Alan Orloff is making his third Festival appearance with his latest release, “Deadly Campaign” (Midnight Ink), the second in the Last Laff Mystery series (following “Killer Routine”). His debut mystery, “Diamonds for the Dead,” was an Agatha Award finalist for Best First Novel, and, writing as Zak Allen, he’s published two e-books, “The Taste” and “First Time Killer.” A former engineer, marketing manager and newsletter editor, Orloff grew up in Montgomery County and is a proud product of the County’s public school system.
Chris Pavone is the author of the highly-anticipated spy thriller, “The Expats” (Crown), which came out this month. Chris Pavone grew up in Brooklyn and graduated from Cornell. For nearly two decades he was a book editor and ghostwriter; he is also the author of "The Wine Log." Chris and his family have lived in Luxembourg, but recently returned to New York City. "The Expats" is his first novel.
Tom Angleberger is the best-selling author of “The Strange Case of Origami Yoda,” which won the 2010 E. B. White Read Aloud Award for middle readers, “Darth Paper Strikes Back” and “Horton Halfpott,” a 2012 Edward Award finalist, which Kirkus dubbed “a romp from start to finish.” He lives in Christiansburg, Va., with his wife, author and illustrator Cece Bell.
Fred Bowen, who writes the weekly KidsPost sports column in The Washington Post, is the author of 16 books of sports fiction (ages 8+) and a picture book biography of Red Sox legend Ted Williams titled “No Easy Way.” Bowen is not your usual sports fiction writer; he always weaves a little real sports history into his fast-moving plots, and includes a history chapter at the back. He likes showing kids that the games they play are part of a large rich tradition. Bowen grew up in Massachusetts and now lives in Silver Spring, Md.
Andrew Clements is the bestselling author of “Frindle,” a modern classic, in addition to dozens of other novels, such as "The Keepers School: Fear Itself," specialty books, chapter books and picture books, including “No Talking and Extra Credit.” He has won two Christopher Awards and an Edgar Award. He lives in central Massachusetts.
Kate Feiffer’s newest chapter book, “Signed by Zelda” (Simon & Schuster), features a girl who believes there’s a secret hidden in every signature, a boy stuck in time-out and a missing grandmother. Feiffer is the author of 11 popular books for children, including “Double Pink” and “My Side of The Car.” Her book “My Mom is Trying to Ruin My Life” is currently being adapted as a musical for the stage. Her latest picture book is “No Go Sleep,” illustrated by her father, Pulitzer prize-winning cartoonist Jules Feiffer.
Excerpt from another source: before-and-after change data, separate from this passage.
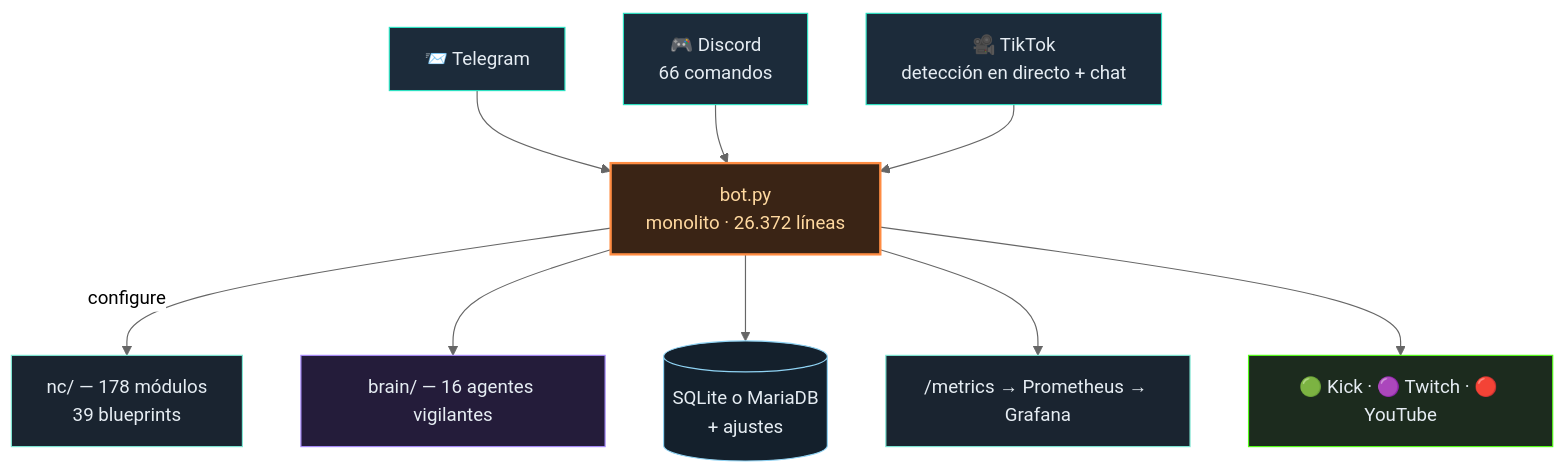
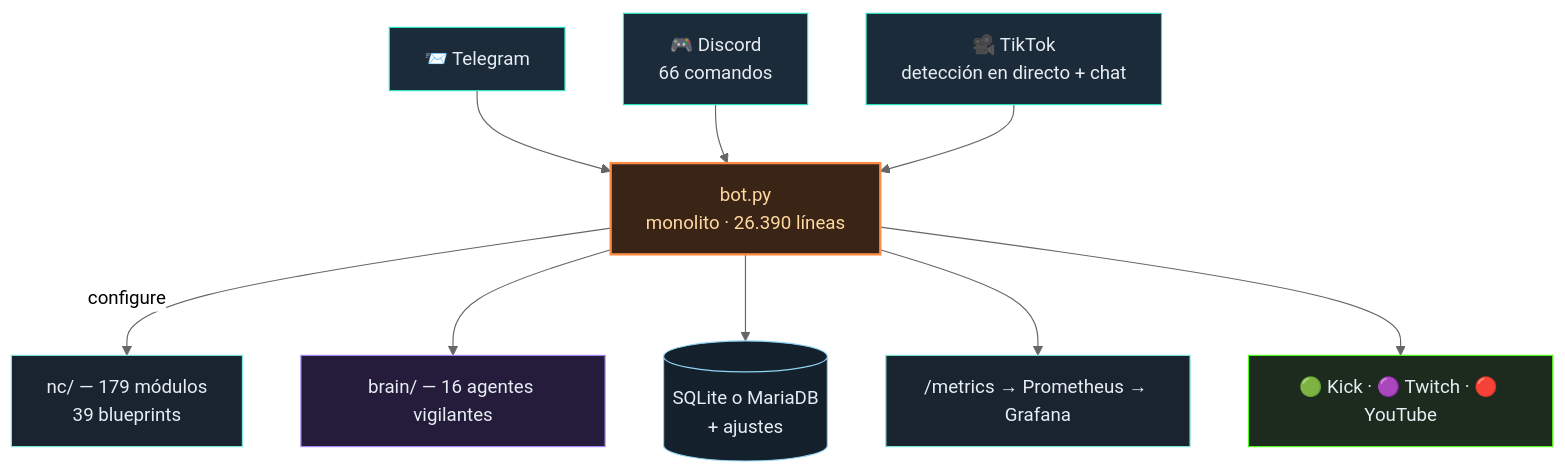
The diagram in README.es.md (itsamemedev/Telegram-Stream-Info-Bot), drawn with Mermaid (neutral theme) before and after one commit. The commit also changed other lines of this file and 26 other files, not shown here.

````diff
--- a/README.es.md
+++ b/README.es.md
@@ -64,18 +64,18 @@
 ```mermaid
 flowchart TB
     TG["📨 Telegram"]:::ein --> BOT
     DC["🎮 Discord<br/>66 comandos"]:::ein --> BOT
     TT["🎥 TikTok<br/>detección en directo + chat"]:::ein --> BOT
-    BOT["bot.py<br/>monolito · 26.372 líneas"]:::core
-    BOT -->|configure| NC["nc/ — 178 módulos<br/>39 blueprints"]:::lib
+    BOT["bot.py<br/>monolito · 26.390 líneas"]:::core
+    BOT -->|configure| NC["nc/ — 179 módulos<br/>39 blueprints"]:::lib
     BOT --> BRAIN["brain/ — 16 agentes vigilantes"]:::brain
     BOT --> DB[("SQLite o MariaDB<br/>+ ajustes")]:::db
     BOT --> PROM["/metrics → Prometheus → Grafana"]:::lib
     BOT --> OUT["🟢 Kick · 🟣 Twitch · 🔴 YouTube"]:::out
     classDef ein fill:#1c2b3a,stroke:#2de1c2,color:#e6edf3
     classDef core fill:#3a2415,stroke:#ff8c42,stroke-width:2px,color:#ffd9a0
     classDef lib fill:#1a2430,stroke:#7fe7d4,color:#e6edf3
     classDef brain fill:#241c3a,stroke:#a78bfa,color:#e6edf3
     classDef db fill:#14202c,stroke:#8fd3f4,color:#e6edf3
     classDef out fill:#1c2b1e,stroke:#53fc18,color:#e6edf3
 ```
````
Mary Downing Hahn has been writing children’s books for more than 30 years and is a perennial favorite with readers. Her books have sold more than 2 million copies and consistently win state children’s choice awards. Hahn’s work spans a variety of genres, but she is best known for her ghost stories and mysteries. “Mister Death’s Blue-Eyed Girls” (Clarion Books), her latest book, will be released in April.
John “Corey” Whaley is the author of “Where Things Come Back” (Atheneum Books for Young Readers), his highly-acclaimed debut novel for young adults. Whaley was named a “Spring 2011 Flying Start Author” by Publishers Weekly, as well as a “Top 10 New Voice for Teens” by the ABC Children’s Group at ALA and a “Spring 2011 Okra Pick” from the Southern Independent Booksellers Alliance. “Where Things Come Back” also has been nominated for the American Library Association’s Best Fiction for Young Adults 2012. He was recently selected by the National Book Foundation as a Top 5 Under 35 author, making him the first YA author to be awarded the honor.